The review included good quality, randomised, controlled trials on human subjects, published in English, that compared topical aminoglycosides with topical quinolones for the treatment of chronic suppurative otitis media.

Nine trials met the criteria. Two studies showed a higher clinical cure rate in the quinolone group (93 per cent vs 71 per cent, p = 0.04, and 76 per cent vs 52 per cent, p = 0.009). Four studies showed no statistically significant difference in clinical outcome. A significant difference in microbiological clearance in favour of quinolones was shown in two studies (88 per cent vs 30 per cent, p < 0.001, and 88 per cent vs 30 per cent, p < 0.001).

Topical quinolones do not carry the same risk of ototoxicity as aminoglycosides. Furthermore, they are equal or more effective in treating chronic suppurative otitis media and when used as prophylaxis post-myringotomy. Topical quinolones should be considered a first-line treatment for these patients.

Full reference: Harris, A.S. et al. (2017) Why are ototopical aminoglycosides still first-line therapy for chronic suppurative otitis media? A systematic review and discussion of aminoglycosides versus quinolones. The Journal of Laryngology & Otology. Vol. 130, (no. 01) pp. 2-7


Treatment Protocol for Management of Bacterial and Fungal Malignant External Otitis

High rates of negative microbiologic test results highlight the potential role of empiric antimicrobial agents in management of malignant otitis externa (MOE) | Annals of Otology, Rhinology & Laryngology

Aims: This study investigates the clinical presentation, laboratory findings, and response to empiric treatment in a large group of patients admitted to a tertiary academic hospital in Tehran, Iran.

Methods and Materials: We recruited 224 patients diagnosed with MOE in a prospective observation from 2009 through 2015. All patients received a 2-agent antibacterial regimen at baseline (phase I). Patients with no improvement within 10 days and/or nonresponders to a second course of antibacterials were switched to antifungals (phase II). Response to treatment was observed and documented in both groups.
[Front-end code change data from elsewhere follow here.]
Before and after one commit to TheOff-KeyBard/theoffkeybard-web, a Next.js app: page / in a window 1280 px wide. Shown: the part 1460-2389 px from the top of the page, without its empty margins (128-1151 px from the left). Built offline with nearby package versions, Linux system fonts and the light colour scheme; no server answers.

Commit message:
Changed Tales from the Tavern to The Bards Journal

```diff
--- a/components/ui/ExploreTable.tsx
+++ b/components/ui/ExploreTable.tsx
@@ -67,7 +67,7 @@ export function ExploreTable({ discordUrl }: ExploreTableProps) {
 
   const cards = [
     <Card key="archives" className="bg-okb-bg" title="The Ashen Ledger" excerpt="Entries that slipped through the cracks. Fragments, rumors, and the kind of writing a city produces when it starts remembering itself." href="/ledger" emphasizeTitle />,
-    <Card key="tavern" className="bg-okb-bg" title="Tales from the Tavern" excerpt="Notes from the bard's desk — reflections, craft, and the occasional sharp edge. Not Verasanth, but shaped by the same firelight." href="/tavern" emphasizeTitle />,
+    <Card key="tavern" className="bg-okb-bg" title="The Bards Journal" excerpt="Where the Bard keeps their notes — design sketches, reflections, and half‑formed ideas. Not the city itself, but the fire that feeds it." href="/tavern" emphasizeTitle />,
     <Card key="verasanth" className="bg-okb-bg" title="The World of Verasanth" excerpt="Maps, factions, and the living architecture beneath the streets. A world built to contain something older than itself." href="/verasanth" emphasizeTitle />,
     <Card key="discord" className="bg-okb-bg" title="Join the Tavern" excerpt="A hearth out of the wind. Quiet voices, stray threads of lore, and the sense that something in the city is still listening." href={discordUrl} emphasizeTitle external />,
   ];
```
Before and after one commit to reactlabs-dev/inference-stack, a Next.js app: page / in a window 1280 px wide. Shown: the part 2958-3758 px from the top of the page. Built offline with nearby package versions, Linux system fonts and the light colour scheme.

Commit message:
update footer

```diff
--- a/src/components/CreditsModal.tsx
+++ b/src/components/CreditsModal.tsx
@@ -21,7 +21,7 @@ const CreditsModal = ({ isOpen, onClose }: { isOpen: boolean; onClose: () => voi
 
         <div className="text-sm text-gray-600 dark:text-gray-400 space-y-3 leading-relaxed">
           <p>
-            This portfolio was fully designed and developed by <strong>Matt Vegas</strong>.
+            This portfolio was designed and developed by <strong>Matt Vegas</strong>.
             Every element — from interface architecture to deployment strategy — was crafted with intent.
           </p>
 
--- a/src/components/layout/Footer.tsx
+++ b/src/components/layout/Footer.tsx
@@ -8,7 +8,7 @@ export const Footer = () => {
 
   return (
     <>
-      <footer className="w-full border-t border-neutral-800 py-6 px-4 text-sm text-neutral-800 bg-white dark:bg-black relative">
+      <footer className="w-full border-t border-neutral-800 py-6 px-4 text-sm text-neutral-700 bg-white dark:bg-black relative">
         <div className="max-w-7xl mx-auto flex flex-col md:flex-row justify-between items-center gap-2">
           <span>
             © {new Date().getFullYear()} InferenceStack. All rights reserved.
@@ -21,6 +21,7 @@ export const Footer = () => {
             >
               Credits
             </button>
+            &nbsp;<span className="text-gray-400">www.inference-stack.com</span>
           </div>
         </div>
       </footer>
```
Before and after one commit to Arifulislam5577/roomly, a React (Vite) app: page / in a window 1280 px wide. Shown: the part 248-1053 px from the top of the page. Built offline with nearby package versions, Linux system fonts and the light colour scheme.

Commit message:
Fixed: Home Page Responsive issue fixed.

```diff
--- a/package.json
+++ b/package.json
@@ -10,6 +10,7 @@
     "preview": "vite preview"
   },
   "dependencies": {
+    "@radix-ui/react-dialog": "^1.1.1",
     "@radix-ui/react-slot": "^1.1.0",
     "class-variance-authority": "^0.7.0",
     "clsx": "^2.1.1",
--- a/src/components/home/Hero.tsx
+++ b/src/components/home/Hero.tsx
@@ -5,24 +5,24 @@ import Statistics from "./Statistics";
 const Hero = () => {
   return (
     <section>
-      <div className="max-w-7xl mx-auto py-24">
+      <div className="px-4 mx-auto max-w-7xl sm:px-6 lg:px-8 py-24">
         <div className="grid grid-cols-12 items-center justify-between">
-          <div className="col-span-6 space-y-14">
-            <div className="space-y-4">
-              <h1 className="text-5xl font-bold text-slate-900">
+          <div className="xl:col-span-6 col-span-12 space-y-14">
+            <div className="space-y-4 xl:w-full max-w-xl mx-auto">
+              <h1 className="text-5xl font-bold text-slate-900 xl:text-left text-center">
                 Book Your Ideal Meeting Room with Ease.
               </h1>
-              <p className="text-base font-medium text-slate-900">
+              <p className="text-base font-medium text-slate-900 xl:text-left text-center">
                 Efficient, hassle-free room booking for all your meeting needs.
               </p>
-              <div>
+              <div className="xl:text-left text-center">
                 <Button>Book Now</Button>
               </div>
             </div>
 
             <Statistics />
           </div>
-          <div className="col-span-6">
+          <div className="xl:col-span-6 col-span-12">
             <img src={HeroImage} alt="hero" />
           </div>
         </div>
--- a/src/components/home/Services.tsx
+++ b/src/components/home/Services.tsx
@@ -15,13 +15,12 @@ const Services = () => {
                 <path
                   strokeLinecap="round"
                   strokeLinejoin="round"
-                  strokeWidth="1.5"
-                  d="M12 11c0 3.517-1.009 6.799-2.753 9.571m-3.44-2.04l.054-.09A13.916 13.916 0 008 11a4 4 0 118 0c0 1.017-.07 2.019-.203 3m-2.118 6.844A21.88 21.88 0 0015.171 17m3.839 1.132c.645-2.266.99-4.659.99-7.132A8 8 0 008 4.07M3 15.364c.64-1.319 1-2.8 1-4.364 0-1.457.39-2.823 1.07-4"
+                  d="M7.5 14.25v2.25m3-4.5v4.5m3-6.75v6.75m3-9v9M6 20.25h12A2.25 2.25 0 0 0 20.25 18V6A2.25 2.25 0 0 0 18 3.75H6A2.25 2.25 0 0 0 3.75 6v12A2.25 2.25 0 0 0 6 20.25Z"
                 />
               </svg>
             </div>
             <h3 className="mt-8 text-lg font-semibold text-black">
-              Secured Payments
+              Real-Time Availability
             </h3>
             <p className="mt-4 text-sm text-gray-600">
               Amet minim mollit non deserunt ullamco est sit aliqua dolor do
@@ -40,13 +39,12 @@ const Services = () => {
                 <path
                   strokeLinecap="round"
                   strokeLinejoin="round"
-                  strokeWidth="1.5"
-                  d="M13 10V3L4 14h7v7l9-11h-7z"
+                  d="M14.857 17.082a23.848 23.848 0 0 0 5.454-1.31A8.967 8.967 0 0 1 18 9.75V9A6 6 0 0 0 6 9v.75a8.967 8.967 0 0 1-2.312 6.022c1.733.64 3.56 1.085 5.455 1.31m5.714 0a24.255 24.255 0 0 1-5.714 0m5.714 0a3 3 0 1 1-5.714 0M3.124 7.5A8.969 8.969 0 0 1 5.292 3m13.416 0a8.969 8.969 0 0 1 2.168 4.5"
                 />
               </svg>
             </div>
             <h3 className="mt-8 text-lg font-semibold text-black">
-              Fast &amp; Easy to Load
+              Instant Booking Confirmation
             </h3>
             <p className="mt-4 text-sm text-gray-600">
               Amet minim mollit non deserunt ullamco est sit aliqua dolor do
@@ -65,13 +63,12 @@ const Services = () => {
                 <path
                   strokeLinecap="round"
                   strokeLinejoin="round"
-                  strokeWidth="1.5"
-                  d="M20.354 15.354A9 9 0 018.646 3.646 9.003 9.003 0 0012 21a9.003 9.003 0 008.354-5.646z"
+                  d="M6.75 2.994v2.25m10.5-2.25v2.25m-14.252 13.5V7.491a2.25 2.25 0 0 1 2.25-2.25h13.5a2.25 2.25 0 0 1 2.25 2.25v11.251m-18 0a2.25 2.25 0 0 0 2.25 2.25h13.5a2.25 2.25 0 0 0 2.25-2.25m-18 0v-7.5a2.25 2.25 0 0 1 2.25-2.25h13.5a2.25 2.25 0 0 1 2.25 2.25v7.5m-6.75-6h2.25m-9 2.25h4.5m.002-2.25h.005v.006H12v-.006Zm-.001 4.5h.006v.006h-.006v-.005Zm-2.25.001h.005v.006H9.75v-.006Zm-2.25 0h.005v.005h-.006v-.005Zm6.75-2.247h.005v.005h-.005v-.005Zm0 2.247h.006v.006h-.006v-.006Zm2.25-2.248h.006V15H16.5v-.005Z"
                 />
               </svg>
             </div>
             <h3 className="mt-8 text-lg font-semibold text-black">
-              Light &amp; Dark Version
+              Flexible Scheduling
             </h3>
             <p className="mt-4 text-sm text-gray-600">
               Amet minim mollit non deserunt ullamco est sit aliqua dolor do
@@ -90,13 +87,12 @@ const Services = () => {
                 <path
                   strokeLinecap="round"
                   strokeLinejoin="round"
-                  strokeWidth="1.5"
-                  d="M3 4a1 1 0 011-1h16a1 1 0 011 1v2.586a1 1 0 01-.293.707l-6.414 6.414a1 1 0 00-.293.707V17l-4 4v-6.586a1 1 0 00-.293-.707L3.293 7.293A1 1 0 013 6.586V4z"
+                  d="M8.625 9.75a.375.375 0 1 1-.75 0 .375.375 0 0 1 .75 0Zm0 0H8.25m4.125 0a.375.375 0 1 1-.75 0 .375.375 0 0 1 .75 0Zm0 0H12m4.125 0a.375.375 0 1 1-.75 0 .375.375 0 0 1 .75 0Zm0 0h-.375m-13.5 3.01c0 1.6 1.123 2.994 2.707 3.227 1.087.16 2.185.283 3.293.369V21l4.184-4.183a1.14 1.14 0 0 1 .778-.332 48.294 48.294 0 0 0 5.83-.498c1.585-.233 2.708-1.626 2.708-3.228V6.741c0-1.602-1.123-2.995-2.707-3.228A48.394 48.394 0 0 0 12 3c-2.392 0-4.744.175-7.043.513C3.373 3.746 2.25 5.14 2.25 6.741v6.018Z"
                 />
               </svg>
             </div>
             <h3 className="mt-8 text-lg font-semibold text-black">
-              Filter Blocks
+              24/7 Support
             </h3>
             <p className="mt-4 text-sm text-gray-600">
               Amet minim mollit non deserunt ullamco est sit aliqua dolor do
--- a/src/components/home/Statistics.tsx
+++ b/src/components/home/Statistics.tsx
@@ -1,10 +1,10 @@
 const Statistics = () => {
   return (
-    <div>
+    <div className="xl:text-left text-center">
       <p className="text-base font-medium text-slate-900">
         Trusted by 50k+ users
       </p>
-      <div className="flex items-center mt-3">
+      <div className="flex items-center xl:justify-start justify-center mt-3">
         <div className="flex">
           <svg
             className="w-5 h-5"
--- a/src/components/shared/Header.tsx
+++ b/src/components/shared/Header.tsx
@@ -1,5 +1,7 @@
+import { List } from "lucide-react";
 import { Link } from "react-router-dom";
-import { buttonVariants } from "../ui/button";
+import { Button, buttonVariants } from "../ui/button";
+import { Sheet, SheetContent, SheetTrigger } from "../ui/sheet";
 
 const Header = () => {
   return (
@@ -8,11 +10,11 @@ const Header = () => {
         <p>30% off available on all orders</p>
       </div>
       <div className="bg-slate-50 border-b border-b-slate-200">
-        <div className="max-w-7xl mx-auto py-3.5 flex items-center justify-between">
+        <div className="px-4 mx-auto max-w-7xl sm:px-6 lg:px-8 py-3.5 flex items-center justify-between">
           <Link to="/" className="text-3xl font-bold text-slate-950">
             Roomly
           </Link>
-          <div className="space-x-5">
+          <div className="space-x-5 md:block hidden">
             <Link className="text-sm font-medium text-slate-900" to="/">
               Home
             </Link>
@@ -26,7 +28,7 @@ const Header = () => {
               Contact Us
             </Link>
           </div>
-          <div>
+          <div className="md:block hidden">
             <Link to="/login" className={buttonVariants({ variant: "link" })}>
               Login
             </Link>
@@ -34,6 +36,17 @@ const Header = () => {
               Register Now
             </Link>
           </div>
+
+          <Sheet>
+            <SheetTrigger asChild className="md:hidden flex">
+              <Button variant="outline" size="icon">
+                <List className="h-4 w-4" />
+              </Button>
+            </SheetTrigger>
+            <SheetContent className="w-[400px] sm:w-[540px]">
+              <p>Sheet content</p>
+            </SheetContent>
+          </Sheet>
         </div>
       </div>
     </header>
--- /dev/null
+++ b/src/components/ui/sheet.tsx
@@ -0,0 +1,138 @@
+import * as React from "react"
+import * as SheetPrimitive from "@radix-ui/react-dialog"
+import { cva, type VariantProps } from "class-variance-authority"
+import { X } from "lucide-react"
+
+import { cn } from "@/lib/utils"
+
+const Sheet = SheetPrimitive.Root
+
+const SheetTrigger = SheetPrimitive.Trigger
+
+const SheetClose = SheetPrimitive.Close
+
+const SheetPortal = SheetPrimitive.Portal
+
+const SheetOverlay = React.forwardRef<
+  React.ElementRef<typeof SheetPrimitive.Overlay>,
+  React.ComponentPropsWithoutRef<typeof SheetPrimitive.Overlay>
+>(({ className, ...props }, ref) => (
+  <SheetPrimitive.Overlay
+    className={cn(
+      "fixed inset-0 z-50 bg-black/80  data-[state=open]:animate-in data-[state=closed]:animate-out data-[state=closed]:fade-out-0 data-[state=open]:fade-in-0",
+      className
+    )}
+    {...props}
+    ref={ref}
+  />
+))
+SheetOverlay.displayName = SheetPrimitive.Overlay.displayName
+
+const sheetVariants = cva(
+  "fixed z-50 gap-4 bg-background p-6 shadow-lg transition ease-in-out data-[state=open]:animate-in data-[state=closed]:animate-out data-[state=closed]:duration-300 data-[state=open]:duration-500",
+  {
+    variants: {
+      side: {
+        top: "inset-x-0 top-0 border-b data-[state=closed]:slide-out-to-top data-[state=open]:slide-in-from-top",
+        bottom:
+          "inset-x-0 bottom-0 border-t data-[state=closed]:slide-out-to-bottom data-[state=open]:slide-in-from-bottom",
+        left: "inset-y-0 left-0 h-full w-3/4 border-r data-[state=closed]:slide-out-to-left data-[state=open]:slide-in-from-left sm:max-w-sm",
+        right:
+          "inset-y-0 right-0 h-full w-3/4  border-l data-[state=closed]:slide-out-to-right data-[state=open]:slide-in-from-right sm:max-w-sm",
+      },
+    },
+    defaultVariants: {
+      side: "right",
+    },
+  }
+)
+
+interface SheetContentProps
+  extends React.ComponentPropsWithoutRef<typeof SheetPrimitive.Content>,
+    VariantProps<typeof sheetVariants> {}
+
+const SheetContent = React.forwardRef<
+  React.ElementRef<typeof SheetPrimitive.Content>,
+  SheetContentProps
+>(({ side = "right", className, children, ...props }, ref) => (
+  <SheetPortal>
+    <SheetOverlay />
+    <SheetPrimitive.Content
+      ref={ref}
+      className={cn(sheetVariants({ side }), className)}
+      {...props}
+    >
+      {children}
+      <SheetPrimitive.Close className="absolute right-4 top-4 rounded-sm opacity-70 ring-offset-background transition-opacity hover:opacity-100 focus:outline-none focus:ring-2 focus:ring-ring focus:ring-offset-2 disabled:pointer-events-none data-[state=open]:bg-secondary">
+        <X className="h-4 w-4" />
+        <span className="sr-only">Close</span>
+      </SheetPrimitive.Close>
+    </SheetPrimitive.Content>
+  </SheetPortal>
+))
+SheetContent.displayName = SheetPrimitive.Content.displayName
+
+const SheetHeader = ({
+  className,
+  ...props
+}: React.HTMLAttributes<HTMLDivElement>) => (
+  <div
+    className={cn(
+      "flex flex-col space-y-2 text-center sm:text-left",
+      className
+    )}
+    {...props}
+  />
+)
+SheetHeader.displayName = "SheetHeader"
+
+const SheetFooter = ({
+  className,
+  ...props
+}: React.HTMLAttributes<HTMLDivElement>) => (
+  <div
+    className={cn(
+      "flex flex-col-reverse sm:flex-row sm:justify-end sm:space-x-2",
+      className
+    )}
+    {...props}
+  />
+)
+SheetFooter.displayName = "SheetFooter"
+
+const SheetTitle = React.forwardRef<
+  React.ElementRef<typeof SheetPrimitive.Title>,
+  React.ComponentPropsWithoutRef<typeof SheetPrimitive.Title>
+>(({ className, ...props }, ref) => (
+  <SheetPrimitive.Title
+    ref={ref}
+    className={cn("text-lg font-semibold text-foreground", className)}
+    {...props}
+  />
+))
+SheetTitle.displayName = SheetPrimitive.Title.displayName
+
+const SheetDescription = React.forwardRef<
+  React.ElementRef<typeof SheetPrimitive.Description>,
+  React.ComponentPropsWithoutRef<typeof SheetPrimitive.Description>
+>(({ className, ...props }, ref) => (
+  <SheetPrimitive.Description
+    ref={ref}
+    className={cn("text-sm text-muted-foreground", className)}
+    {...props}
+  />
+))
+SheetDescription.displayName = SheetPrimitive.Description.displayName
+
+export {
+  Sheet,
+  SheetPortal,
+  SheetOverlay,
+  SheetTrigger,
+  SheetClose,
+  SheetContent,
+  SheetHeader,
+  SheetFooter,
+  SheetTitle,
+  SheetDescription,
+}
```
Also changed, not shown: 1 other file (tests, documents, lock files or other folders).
Results: All patients had physical symptoms for more than 12 weeks before admission. In total, 127 patients responded well to antibacterials. Eighty-seven out of 97 patients who were switched to antifungals had complete response to treatment; patients in the latter group had significantly higher A1C levels at baseline.

Conclusion: Our findings provide evidence to develop clinical guidelines that accelerate diagnosis and treatment of MOE to improve patient outcomes.

Full reference: Hasibi, M. et al. (2017) A Treatment Protocol for Management of Bacterial and Fungal Malignant External Otitis: A Large Cohort in Tehran, Iran. Annals of Otology, Rhinology & Laryngology. 126(7) pp. 561 – 567

Deafness could be treated by virus, say scientists – BBC News

Scientists say they have taken a significant step towards treating some forms of deafness after restoring hearing in animals.

Defects in a baby’s DNA are behind roughly half of cases of hearing loss in early life.

The mouse study, published in Science Translational Medicine, showed a virus could correct the genetic fault and restore some hearing.

Experts said the results could lead to treatments within a decade.

The team in the US and Switzerland focused on the tiny hairs inside the ear, which convert sounds into electrical signals that can be interpreted by the brain.

But mutations in our DNA can leave hairs unable to create the electrical signal – leaving people unable to hear.

via Deafness could be treated by virus, say scientists – BBC News.